Mr Giuseppe Zupičić was born in Labin, Istria, Austra-Hungary (modern-day Croatia) on 19 October 1892, the son of Giuseppe and Marot Zupičić.
Zupičić went to sea around 1909 and worked on ships for the next five years, making an estimated 22 Atlantic crossings.
On 14 April 1912 Zupičić was serving as a steward aboard Carpathia; he had just completed his shift of duty and retired to bed shortly before midnight and fell into a deep sleep. He reportedly awoke when a bell began ringing out on deck. Arriving up on deck, he recalled being addressed by Captain Rostron who advised that the Titanic was in trouble and that Carpathia was turning around to assist her.
Zupičić drifted through different jobs between 1912 and the outbreak of war in Europe in 1914, including dishwashing jobs in New York. The War meant that Carpathia was laid-up in New York so he joined two of his colleagues from the ship, Peter Vlaticich and Antonio Persić in Shamokin, Pennsylvania where they garnered work as miners. A mine explosion in 1921 caused Zupičić serious injury, requiring the amputation of his left forearm; rallying however, two years later he opened his own grocery store, Mom & Pops, in Shamokin which remained in operation for over fifty years. To supplement his earnings, he also worked as a janitor. In 1918 he married local girl Lucille Eccker (b. 1901), the daughter of Slavic immigrants, and the couple raised a family of four children, three daughters and one son.
Zupičić, who in America was known as Joseph Zupicich, frequently spoke to the press about his experiences and in his later years admitted that the Carpathia medal given to him—and all other members of Carpathia’s crew—had long since been misplaced.

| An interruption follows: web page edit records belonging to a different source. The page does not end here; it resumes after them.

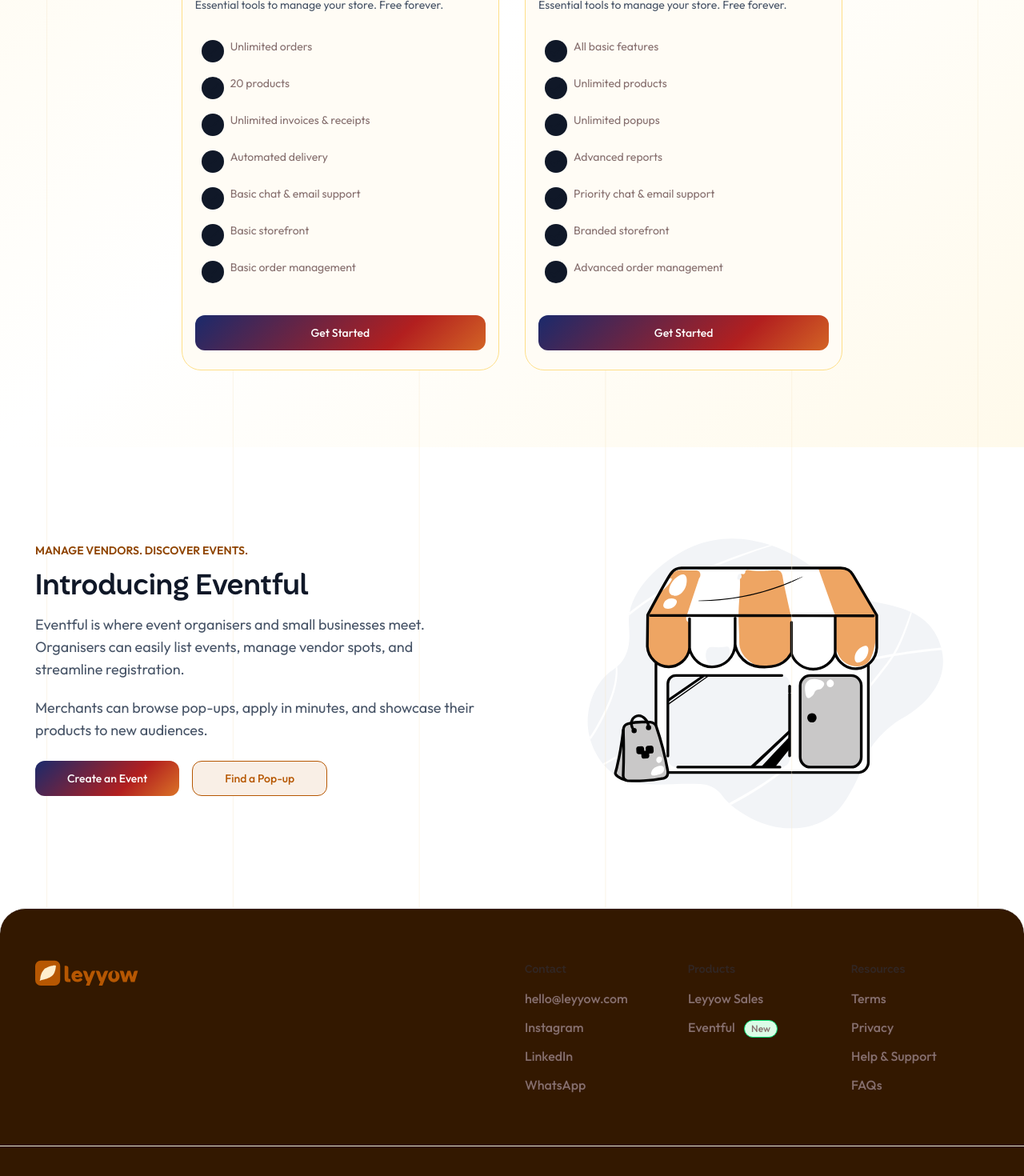
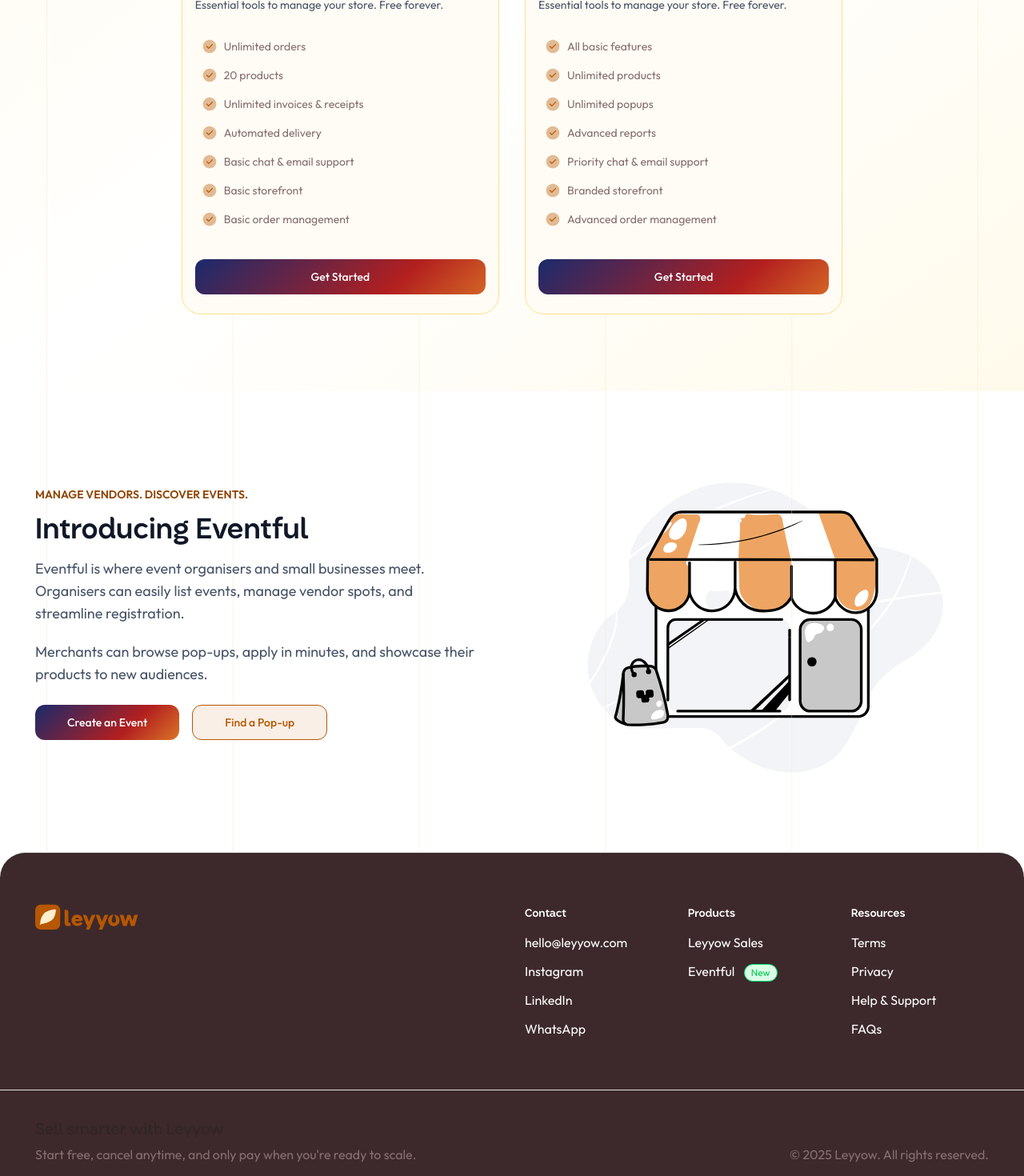
Before and after one commit to alkadelik/new_landing, a Vue app: page / in a window 1280 px wide. Shown: the part 5460-6930 px from the top of the page at 80% size. Built offline with nearby package versions, Linux system fonts and the light colour scheme.

Commit message:
style: clean up code

```diff
--- a/src/App.vue
+++ b/src/App.vue
@@ -58,28 +58,30 @@
       <RouterView />
     </main>
 
-    <footer class="font-outfit bg-primary-950 rounded-t-4xl border-t border-gray-200 pt-16 pb-8">
+    <footer
+      class="font-outfit rounded-t-4xl border-t border-gray-200 bg-[#3D292C] pt-16 pb-8 text-white"
+    >
       <AppSection class="grid grid-cols-1 gap-8 lg:grid-cols-2">
         <div>
           <img src="/LYW.svg?url" alt="Leyyow Logo" class="mb-4 h-8" />
         </div>
         <div class="col-span-1 grid grid-cols-2 gap-8 sm:grid-cols-3">
           <div v-for="key in Object.keys(footerLinks)" :key="key">
-            <h3 class="text-core-900 mb-4 text-sm font-semibold">{{ key }}</h3>
+            <h3 class="mb-4 text-sm font-semibold text-white">{{ key }}</h3>
             <div class="flex flex-col gap-3">
               <a
                 v-for="link in footerLinks[key]"
                 :key="link.name"
                 :href="link.href"
                 :target="link.href.startsWith('http') ? '_blank' : undefined"
-                class="hover:text-brand-500 text-core-600 hover:text-primary font-medium hover:underline"
+                class="hover:text-primary font-normal text-white hover:underline"
               >
                 {{ link.name }}
                 <span
                   v-if="link.new"
                   :class="[
-                    'text-brand-500 border border-green-400 bg-green-100 text-xs',
-                    'ml-2 inline-flex items-center rounded-full px-2 py-0.5 font-medium',
+                    'border border-green-400 bg-green-100 text-xs text-green-500',
+                    'ml-2 inline-flex items-center rounded-full px-2 py-0.5 font-normal',
                   ]"
                 >
                   New
--- a/src/views/index.vue
+++ b/src/views/index.vue
@@ -501,8 +501,8 @@
           </div>
 
           <ul class="space-y-4 px-6 py-6 pt-0!">
-            <li v-for="feat in p.features" :key="feat" class="flex items-start gap-2">
-              <Icon name="check-icon2" class="mt-0.5 h-6 w-6 shrink-0 md:h-7 md:w-7" />
+            <li v-for="feat in p.features" :key="feat" class="flex items-center gap-2">
+              <Icon name="check-circle" size="20" class="text-primary-600" />
               <span class="text-core-600 text-sm">{{ feat }}</span>
             </li>
           </ul>
```
Also changed, not shown: src/assets/icons/check-circle.svg (added), src/assets/icons/check-filled.svg (added).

Joseph Zupicich died in Shamokin aged 94 on 12 April 1987 and was buried in St Edward’s Cemetery, Coal Township, Pennsylvania. He is believed to have been the last surviving member of crew from the Carpathia. He was survived by his wife Lucille (who died in 1990) and two children.